Thursday, August 31, 2006

TRAVEL: Aberdeenshire Roots

LUMPHANAN, Scotland -- The amazing thing about the Aberdeenshire countryside is how much is unchanged from two hundred years ago. Sure there are cars and electricity, and some adaptation to a tourist economy. But there are still a lot of farms and country estates. What made this particularly clear to me was the research I've done on my own family history, one branch of which comes from this area. I have learned a lot about my 4x-great-grandparents Robert Sherrat and Isobel Spring, where they lived, how many children they baptized, and so on, and through that research I have a pretty good knowledge of the various farms and estates that existed in the parishes of Birse and Lumphanan in the period 1790-1830. Back in that time, there certainly weren't any street addresses, so people were merely identified by the name of their farm and the name of the parish, and that was sufficient to locate anyone. I was pleased and surprised to discover that of all the farms my family lived on, all of them still exist, at least in some form, and can still be found on high-detail present-day maps. So being that I was here, and had a car, it would have been inexcusable not to drive out to these places and see what I would find there.
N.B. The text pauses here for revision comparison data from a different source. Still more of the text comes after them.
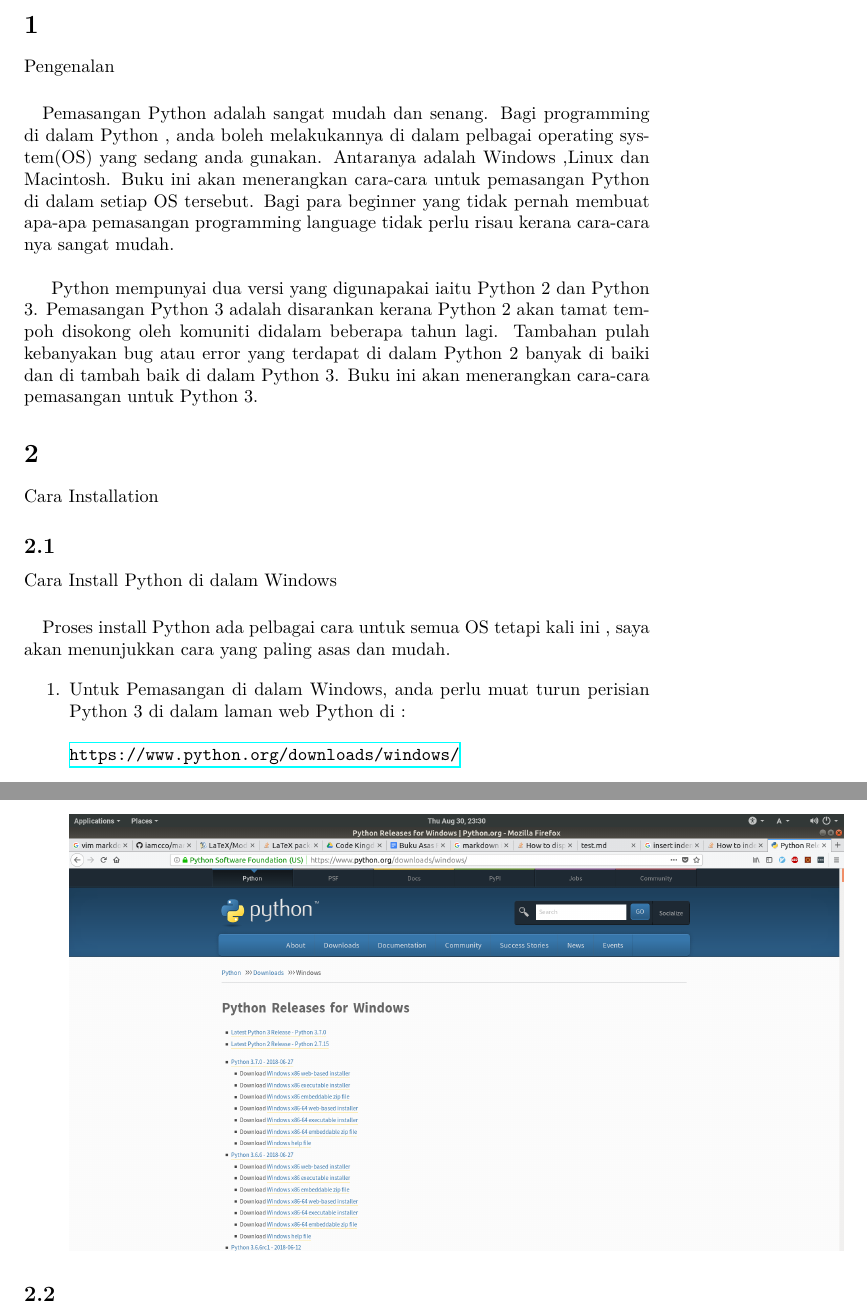
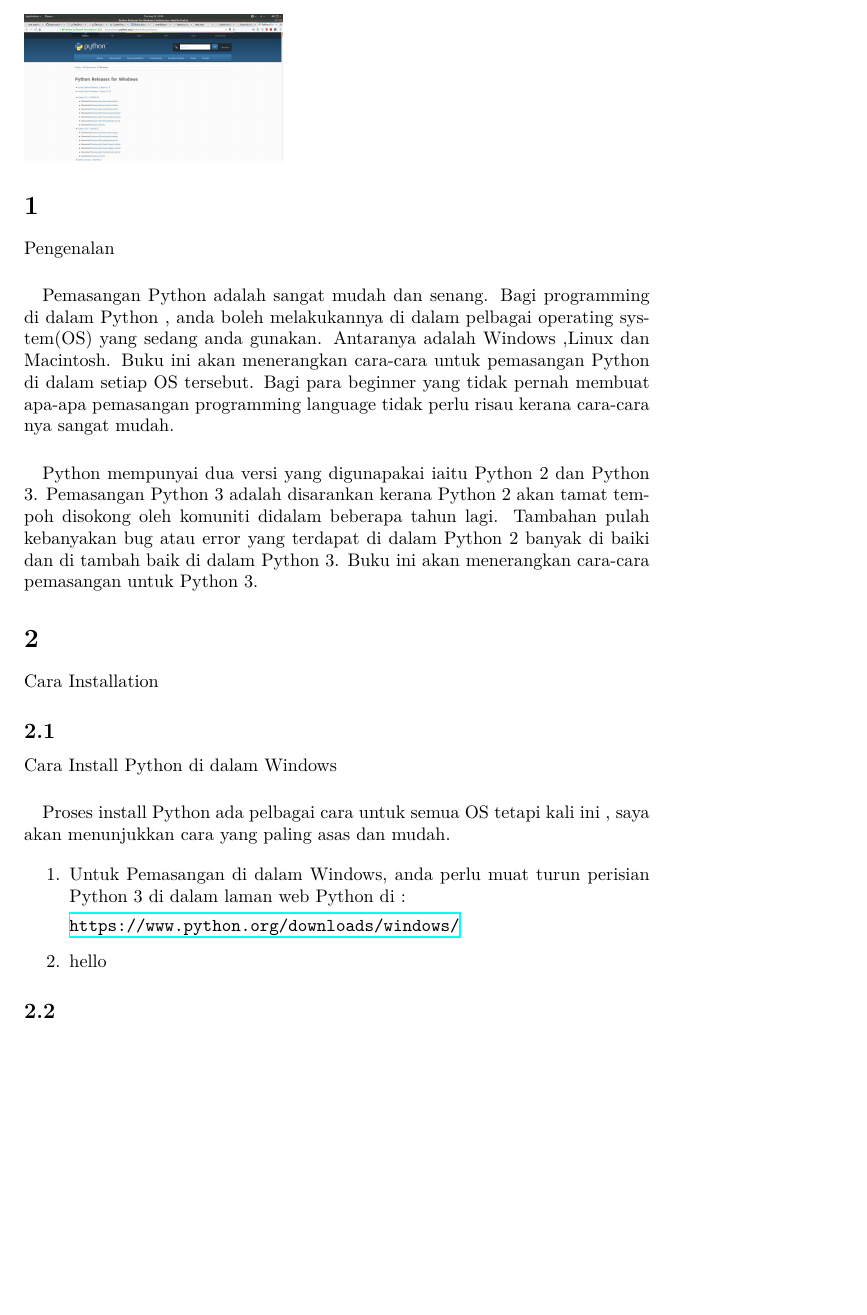
Before and after one commit to krollquink/python_book, a LaTeX document (main.tex, which reads chapter/installation.tex, chapter/pengenalan.tex): two parts of pages 1 and 2 of 2 before the commit and part of the page after it, the two joined at a grey line, cut so that both start at the same text, the shorter picture padded with empty space. Compiled offline with XeLaTeX.

Commit message:
testing URL

```diff
--- a/chapter/installation.tex
+++ b/chapter/installation.tex
@@ -7,10 +7,16 @@ Cara Install Python di dalam Windows
 Proses install Python ada pelbagai cara untuk semua OS tetapi kali ini , saya akan menunjukkan cara yang paling asas dan mudah.
 
 \begin{enumerate}
-	\item  Untuk Pemasangan di dalam Windows, anda perlu muat turun perisian Python 3 di dalam laman web Python di : \newline\newline
+	\item  Untuk Pemasangan di dalam Windows, anda perlu muat turun perisian Python 3 di dalam laman web Python di :
+
 	\url{https://www.python.org/downloads/windows/}
-\newline
-\includegraphics[width=15cm]{./img/1.png}
+
+	\begin{figure}
+		\includegraphics[width=5cm]{./img/1.png}
+	\end{figure}
+
+	\item hello
 \end{enumerate}
+
 \subsection{}
 Cara Install Python di dalam Linux
--- a/chapter/pengenalan.tex
+++ b/chapter/pengenalan.tex
@@ -2,8 +2,6 @@
 Pengenalan
 
 \paragraph{}
-	Pemasangan Python adalah sangat mudah dan senang. Bagi programming di dalam Python , anda boleh melakukannya di dalam pelbagai operating system(OS) yang sedang anda gunakan. Antaranya adalah Windows ,Linux dan Macintosh. Buku ini akan menerangkan cara-cara untuk pemasangan Python di dalam setiap OS tersebut. Bagi para beginner yang tidak pernah membuat apa-apa pemasangan programming language tidak perlu risau kerana cara-cara nya sangat mudah.\newline
-
+	Pemasangan Python adalah sangat mudah dan senang. Bagi programming di dalam Python , anda boleh melakukannya di dalam pelbagai operating system(OS) yang sedang anda gunakan. Antaranya adalah Windows ,Linux dan Macintosh. Buku ini akan menerangkan cara-cara untuk pemasangan Python di dalam setiap OS tersebut. Bagi para beginner yang tidak pernah membuat apa-apa pemasangan programming language tidak perlu risau kerana cara-cara nya sangat mudah.
+\paragraph{}
 	Python mempunyai dua versi yang digunapakai iaitu Python 2 dan Python 3. Pemasangan Python 3 adalah disarankan kerana Python 2 akan tamat tempoh disokong oleh komuniti didalam beberapa tahun lagi. Tambahan pulah kebanyakan bug atau error yang terdapat di dalam Python 2 banyak di baiki dan di tambah baik di dalam Python 3. Buku ini akan menerangkan cara-cara pemasangan untuk Python 3.
-
-\newline
```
Our first foray into my family history was to look in the Lumphanan kirkyard to find the grave of Mary Sherrat. (She was the daughter of Robert and Isobel, and the one who keep the family line going in Scotland, while other siblings emigrated to Canada.) After a morning of whisky-tasting and an afternoon touring Castle Fraser, we followed increasingly narrow country roads to get us across to Lumphanan. After finding the church (which we could see up on a hill, but had a little trouble figuring out how to get to it), we wandered among the graves, arranged along terraced berms in the steeply sloping kirkyard around the side and back of the church. Alas, we could not find Mary anywhere. I know the stone is there, but unfortunately, I was not as organized as I should have been, and didn't have a map of the kirkyard (one is available from the good folks at the Aberdeen & Northeast Scotland Family History Society) identifying the stone. Shame on me. None the less, it was still neat to see this kirkyard and this small village which looks quite untouched by time.

As we headed home, I had one other stop in mind, which turned out to be much more rewarding. Isobel's sister Christian had married an aging laird who owned 8000 acres in Birse parish, and an equal amount in Lumphanan. Later in life, when she was a widow and her son the new laird was grown, she was given a place called Auchinhove Cottage to live out her years. (She lived at Auchinhove Cottage from 1823 until her death in 1849 at age 80.) Christian's niece Mary Sherrat (whose grave we couldn't find) lived with her or very nearby during that time, and Auchinhove was farmed by Mary's son Robert Cromar as late as 1901.

Auchinhove gateI knew from present-day maps that there was still some place called Auchinhove, and it was on our way back to Aboyne, albeit along a small country road. Just where the map said it would be, I was delighted to find a gate with a wooden sign on it saying "Auchenhove". (The spelling has wavered between an 'e' and an 'i' in the second syllable, but when doing genealogy you learn not to be overly distinguishing about spelling). The gate was open, so we followed a dirt and gravel driveway a small distance until we came upon Auchenhove Cottage, an old 2-story stone house a good bit larger than we Americans would expect to find called a "cottage". We pulled up around back where there was a place to park, and I walked around front and gingerly knocked on the door. After a couple of knocks, a woman answered the door and I asked if this was Auchinhove Cottage, and explained that my 5x-great-aunt had lived here 170 years ago. She was quite nice and we chatted for a bit. She explained that she was a relative newcomer, moved up here from England a few years ago. She didn't think the present house was as old as my aunt's time, but was probably later Victorian. She also told us that while she had only been here a few years, the older couple that she bought the place from had lived on it for a very long time, and they had retired to the smaller "gardener's cottage" of the estate, just a couple minutes away. She made a quick phone call for us, and told us that Mrs. Allen would be expecting us. (In chatting, we also discovered among other things that she worked as a docent at Crathes Castle, and sure enough we ran into her there the next day.)

Auchinhove CottageWe hopped in the car and went partway back out the drive to where it forked, and then followed that back to the single-story Gardener's Cottage and found Mrs. Allen. She did know a good bit about the history of the place, and knew that Auchinhove had been the "dower house" for the widow of a Finzean laird. While Auchinhove had once been a farm of some size, over the years it had been divided up and sold off, and the main house now has just a few acres, no longer a farm. But the most exciting thing was this: She said that the first woman was mistaken about the age of the house, and that it was still the same "dower house", although it had had some additions and alterations as most houses of that age do. So we had indeed seen the house that my 5x-great-aunt had lived in. It is so amazing to have studied my family history on paper (and microfilm and web pages), and then to actually see the very house lived in by my ancestors of six generations ago.

1 comment:

Anonymous said...

just to say that we're related. My mum was a Cromar. It's been great finding out about where the family used to live, and where most of their graves are.
best wishes